The Prophet’s (s) Seating on the Throne

All the above are narrated with weak or highly problematic chains as shown by Ibn al-Jawzi,[11] al-Dhahabi, and the editors of al-Bayhaqi’s and Ibn Abi ‘Asim’s books although Ibn Taymiyya typically tries to defend the authenticity of the narration of ‘Umar which contains an explicit ascription of sitting to the Creator (swt).[12] The hadith master Ibn ‘Asakir wrote an entire monograph entitled Bayan al-Wahm wa al-Takhlit fi Hadith al-Atit (“The Exposition of Error and Confusion in the Narration of the [Throne’s] Groaning”) as indicated by Ibn Kathir.[13]

The narration of Abu Umama states that the Prophet (s) said: “Ask Allah for al-Firdaws for it is the center of Paradise, and in it is heard the groaning of the Throne (atît al-‘arsh).” Al-Hakim did not claim that it was sound (sahîh)and al-Dhahabi further stated that one of its sub-narrators, Ja‘far ibn al-Zubayr, was “destroyed” (hâlik) as a narrator; al-Tabarani’s chain also con­tains him as stated by al-Haythami in Majma‘ al-Zawa’id, who called him “fatally weak”(matrûk).

The narration of Abu Musa al-Ash‘ari states: “The kursî is the footstool and it groans like a new saddle.”[14] Its chain is weak (da‘îf) as stated by the editor of al-Bayhaqi’s al-Asma’ wa al-Sifat. Even if it were sound, is not traced back to the Prophet (s) but would be a mawqûf narra­tion halted at Abu Musa (r) furthermore it is cut up (munqati‘), as the Tâbi‘î who relates it, ‘Umara ibn ‘Umayr, did not meet Abu Musa al-Ash‘ari.
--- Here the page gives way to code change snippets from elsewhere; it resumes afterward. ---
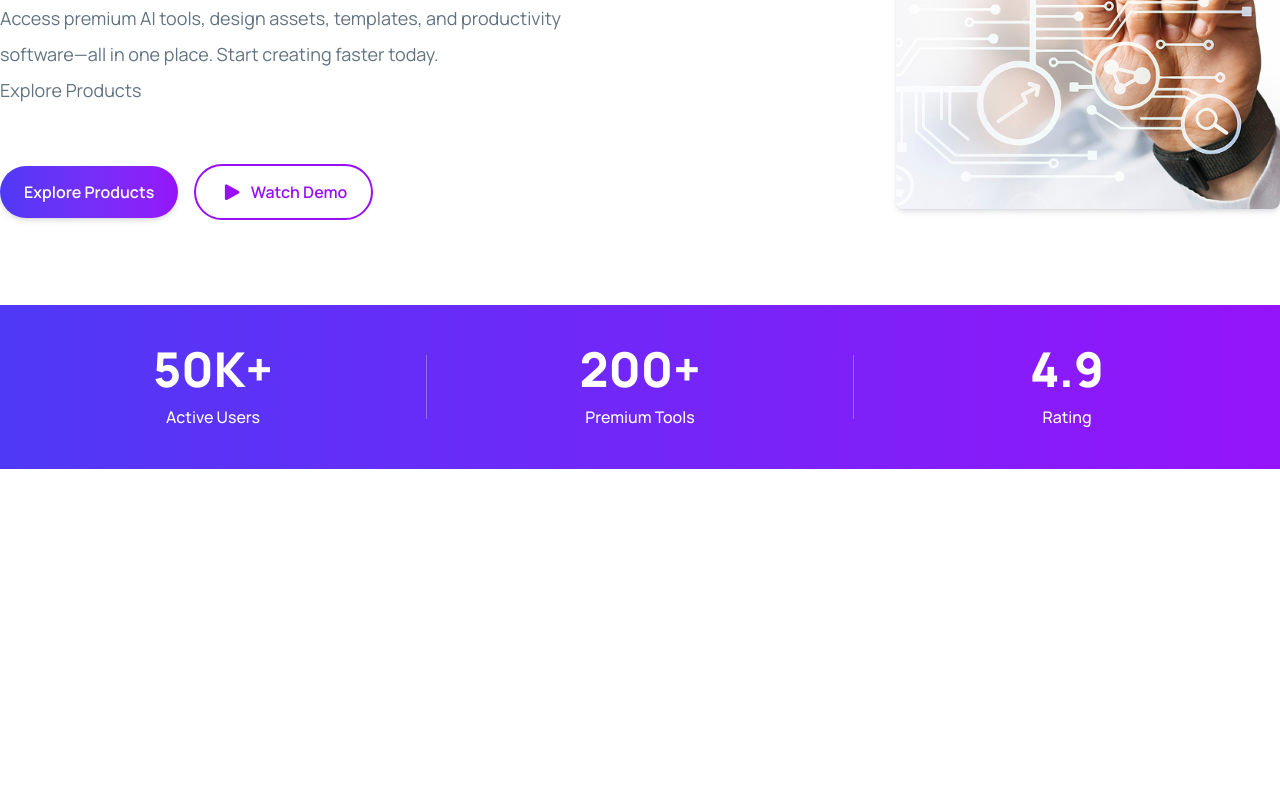
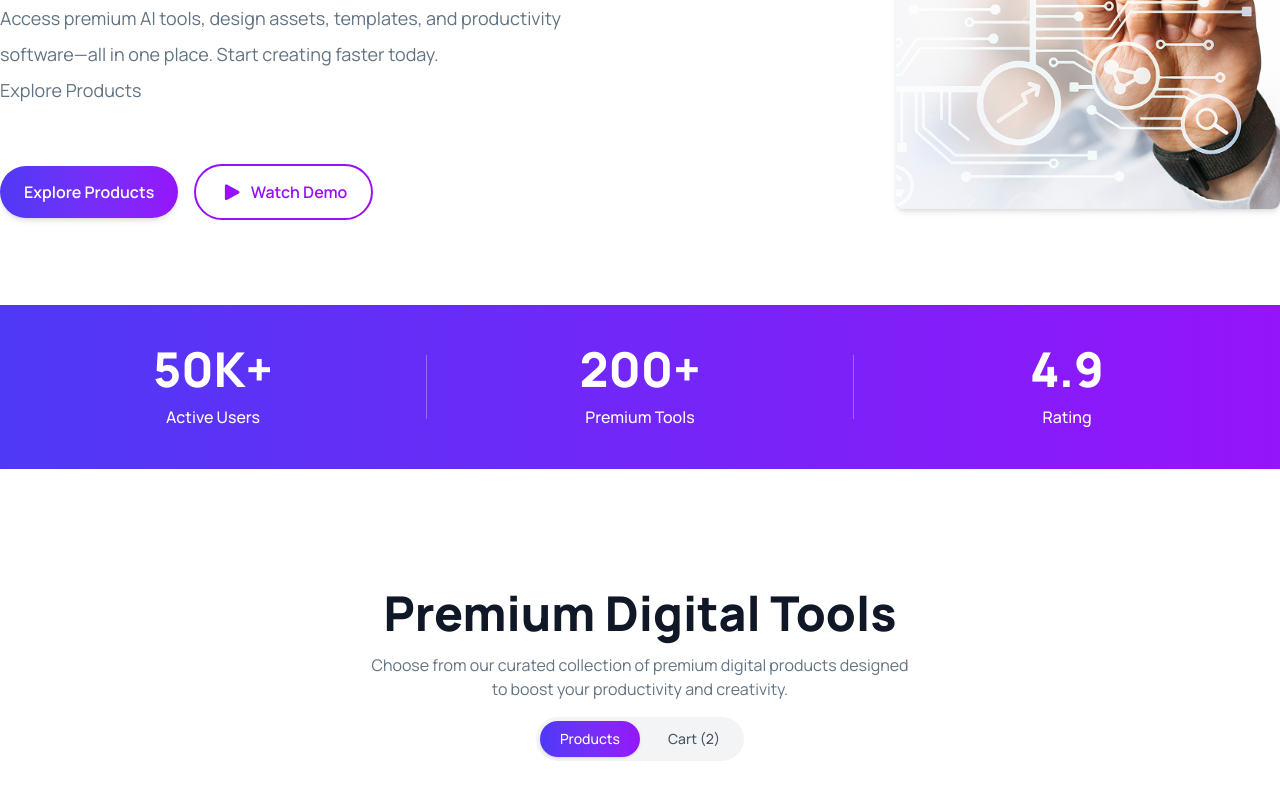
Before and after one commit to shuvr0shishir/DigiTools, a React (Vite) app: page / in a window 1280 px wide. Shown: the part 406-1206 px from the top of the page. Before the commit the page ends 875 px from the top, so only its background shows below. Built offline with nearby package versions, Linux system fonts and the light colour scheme.

Commit message:
Digital Tools  Section Header done

```diff
--- a/src/App.css
+++ b/src/App.css
@@ -11,3 +11,11 @@ body {
 .gradient-bg {
   background: linear-gradient(to right, #4F39F6, #9514FA);
 }
+
+.color-p {
+  color: #627382;
+}
+
+.color-h {
+  color: #101727;
+}
--- a/src/App.jsx
+++ b/src/App.jsx
@@ -1,5 +1,6 @@
 import './App.css'
 import Banner from './components/Banner/Banner'
+import DigitalToolsSection from './components/DigitalToolsSection/DigitalToolsSection'
 import Navbar from './components/Navbar/Navbar'
 import StatsSection from './components/StatsSection/StatsSection'
 
@@ -13,6 +14,7 @@ function App() {
       <main>
         <Banner />
         <StatsSection />
+        <DigitalToolsSection />
       </main>
     </>
   )
--- a/src/components/Banner/Banner.jsx
+++ b/src/components/Banner/Banner.jsx
@@ -14,7 +14,7 @@ const Banner = () => {
 
                 <div className='banner-txt space-y-4'>
                     {/* badge */}
-                    <div className=' py-2 px-4 bg-[#E1E7FF] rounded-4xl inline-block'>
+                    <div className=' py-2 px-4 bg-[#E1E7FF] rounded-4xl w-fit'>
                         <div className="flex gap-1 items-center">
                             {/* ripple dot */}
                             <div class="w-4 h-4 rounded-full bg-purple-400/30 flex items-center justify-center">
@@ -34,10 +34,6 @@ const Banner = () => {
                         software—all in one place. Start creating faster today. <br />
                         Explore Products<br />
                     </p>
-                    {/* <div className='flex items-center gap-4 pt-4'>
-                        <button className="btn gradient-bg p-4 rounded-4xl text-white font-semibold cursor-pointer hover">Get Started</button>
-                        <button className="btn border-2 border-purple-800 p-4 rounded-4xl hover:gradient-bg">Get Started</button>
-                    </div> */}
 
 
                     <div className="flex gap-4 pt-4 items-center">
@@ -49,13 +45,10 @@ const Banner = () => {
                             Explore Products
                         </button>
 
-                        {/* Watch Demo */}
                         <button className="flex items-center gap-2 px-6 py-3 rounded-full
                                             border-2 border-purple-600 text-purple-600 font-semibold
                                             hover:bg-purple-500 hover:text-white
                                             transition-all duration-200 hover:scale-105">
-
-                            {/* Icon */}
                             <span className="text-lg"><i class="fa-solid fa-play"></i></span>
 
                             Watch Demo
--- /dev/null
+++ b/src/components/DigitalToolsSection/DTSectionHeader.jsx
@@ -0,0 +1,47 @@
+import React, { useState } from 'react';
+
+const DTSectionHeader = () => {
+    const [active, setActive] = useState('products')
+
+    return (
+        <div className='SectionHeader space-y-4 mb-10 text-center'>
+            <h2 className='color-h text-5xl font-extrabold'>Premium Digital Tools</h2>
+
+            <p className='color-p'>
+                Choose from our curated collection of premium digital products designed<br />
+                to boost your productivity and creativity.
+            </p>
+
+            <div className="flex items-center gap-2 bg-gray-100 p-1 rounded-full w-fit mx-auto font-bold">
+
+                <button
+                    onClick={() => setActive("products")}
+                    className={`px-5 py-2 rounded-full text-sm font-medium transition-all duration-300 ease-in-out
+                        ${active === "products"
+                            ? "bg-linear-to-r from-[#4F39F6] to-[#9514FA] text-white shadow"
+                            : "text-gray-600"
+                        }`
+                    }
+                >
+                    Products
+                </button>
+
+                {/* Cart */}
+                <button
+                    onClick={() => setActive("cart")}
+                    className={`px-5 py-2 rounded-full text-sm font-medium transition-all duration-300 ease-in-out
+                        ${active === "cart"
+                            ? "bg-linear-to-r from-[#4F39F6] to-[#9514FA] text-white shadow"
+                            : "text-gray-600"
+                        }`
+                    }
+                >
+                    Cart (<span>2</span>)
+                </button>
+
+            </div>
+        </div>
+    );
+};
+
+export default DTSectionHeader;
--- /dev/null
+++ b/src/components/DigitalToolsSection/DigitalToolsSection.jsx
@@ -0,0 +1,12 @@
+import React from 'react';
+import DTSectionHeader from './DTSectionHeader';
+
+const DigitalToolsSection = () => {
+    return (
+        <section className='DigitalToolsSection container mx-auto my-10 sm:my-[120px]'>
+            <DTSectionHeader />
+        </section>
+    );
+};
+
+export default DigitalToolsSection;
```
Finally, the scholars of hadith agree that none of the narrations that mention the groaning is authentic.

The narration of ‘Umar states that a woman came to the Prophet (s) and said: “Supplicate Allah so that He cause me to enter Paradise.” The Prophet (s) then glorified Allah and said: “Verily, His Seat of Authority (kursî)encompasses the heavens and the earth, and it groans like the sound of the new saddle when one mounts it, due to the weight pressing down on it.” Al-Haythami’s claim that its sub-narrators are all trustworthy is incorrect, as the sub-narrator ‘Abd Allah ibn Khalifa is merely “acceptable” (maqbûl) according to Ibn Hajar, and Ma‘ruf and al-Arna’ut consider him majhûl al-hâl, which further weakens the narration.[15] This means that his narration is not retained except for the purpose of confirming an identical narra­tion with a stronger chain. Furthermore, Ibn Kathir stated there is doubt whether he actually nar­rated from ‘Umar and the hadith would then be narrated with a “cut-up” (munqati‘) chain.[16]
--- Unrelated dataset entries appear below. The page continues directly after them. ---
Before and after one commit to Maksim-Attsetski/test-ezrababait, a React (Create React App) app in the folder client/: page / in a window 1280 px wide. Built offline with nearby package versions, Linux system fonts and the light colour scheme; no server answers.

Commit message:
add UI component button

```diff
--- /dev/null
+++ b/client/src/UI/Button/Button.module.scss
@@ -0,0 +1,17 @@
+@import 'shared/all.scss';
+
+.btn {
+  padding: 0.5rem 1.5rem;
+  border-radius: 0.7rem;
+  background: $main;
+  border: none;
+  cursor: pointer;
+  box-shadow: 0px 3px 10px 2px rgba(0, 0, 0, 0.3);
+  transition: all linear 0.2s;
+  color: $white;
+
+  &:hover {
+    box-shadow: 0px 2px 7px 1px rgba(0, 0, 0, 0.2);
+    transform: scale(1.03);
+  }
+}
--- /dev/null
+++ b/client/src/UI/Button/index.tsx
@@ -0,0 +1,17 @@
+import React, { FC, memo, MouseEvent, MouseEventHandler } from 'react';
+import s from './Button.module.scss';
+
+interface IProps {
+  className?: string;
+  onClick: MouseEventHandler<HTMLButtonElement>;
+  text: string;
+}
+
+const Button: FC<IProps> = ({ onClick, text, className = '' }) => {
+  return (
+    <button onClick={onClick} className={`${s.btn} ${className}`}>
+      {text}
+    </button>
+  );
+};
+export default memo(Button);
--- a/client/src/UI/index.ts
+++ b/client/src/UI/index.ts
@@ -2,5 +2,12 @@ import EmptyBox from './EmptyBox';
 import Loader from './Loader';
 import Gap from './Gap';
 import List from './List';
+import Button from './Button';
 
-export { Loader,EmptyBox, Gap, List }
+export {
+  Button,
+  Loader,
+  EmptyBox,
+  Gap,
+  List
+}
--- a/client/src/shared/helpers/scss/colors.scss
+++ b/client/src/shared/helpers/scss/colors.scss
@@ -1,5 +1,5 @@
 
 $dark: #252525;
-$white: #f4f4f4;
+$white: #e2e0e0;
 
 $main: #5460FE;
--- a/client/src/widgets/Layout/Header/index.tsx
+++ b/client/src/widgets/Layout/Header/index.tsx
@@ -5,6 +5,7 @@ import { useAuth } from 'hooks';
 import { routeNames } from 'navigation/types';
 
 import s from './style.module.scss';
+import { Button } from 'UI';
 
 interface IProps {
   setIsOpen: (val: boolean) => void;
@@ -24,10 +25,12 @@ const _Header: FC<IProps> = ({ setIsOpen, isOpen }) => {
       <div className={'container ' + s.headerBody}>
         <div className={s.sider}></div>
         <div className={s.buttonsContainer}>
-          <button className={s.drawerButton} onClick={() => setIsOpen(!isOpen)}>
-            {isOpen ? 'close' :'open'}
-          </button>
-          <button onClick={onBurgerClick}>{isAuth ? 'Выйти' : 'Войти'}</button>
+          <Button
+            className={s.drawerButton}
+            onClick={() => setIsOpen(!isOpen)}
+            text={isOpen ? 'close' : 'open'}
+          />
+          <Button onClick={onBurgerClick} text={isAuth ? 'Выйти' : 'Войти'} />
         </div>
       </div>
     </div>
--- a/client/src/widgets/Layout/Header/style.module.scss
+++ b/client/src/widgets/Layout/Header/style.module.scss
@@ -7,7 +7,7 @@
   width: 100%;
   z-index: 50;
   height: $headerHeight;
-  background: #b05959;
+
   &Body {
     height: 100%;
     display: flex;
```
As for the text of the hadith itself (matn), it is considered by Ibn Kathir in his Tafsir (1:31, 2:14) as a “strange” or one-chained (gharîb) narration. Ibn Kathir also states that Abu Dawud’s narration from Jabir ibn Mut‘am is “stranger yet.”

The narration of Abu Dawud from Jubayr ibn Mut‘am, from his father, from his grandfather, states:

An Arab came to the Messenger of Allah (s) and said: “O Messenger of Allah, people are in distress, the children are hungry, the crops are withered, and the animals are perishing, so Ask Allah to grant us rain, for we seek you as our intercessor with Allah, and Allah as our intercessor with you.” The Prophet (s) said: “Woe to you! Do you know what you are saying?” Then the Prophet (s) glorified Allah and he went on until the effect of his speech showed on the faces of his Companions. He then said: “Woe to you! Allah is not to be sought as intercessor with anyone. His state is greater than that. Woe to you![17] Do you know the greatness of Allah? Truly, His Throne (‘arsh) is on His Heavens like this” – and he formed with his fingers something like a dome over him – “and it groans on account of Him like a saddle groans because of its rider.” Ibn Bashshar added in his version: “Allah (swt) is above His Throne, and His Throne is above His Heavens.”[18]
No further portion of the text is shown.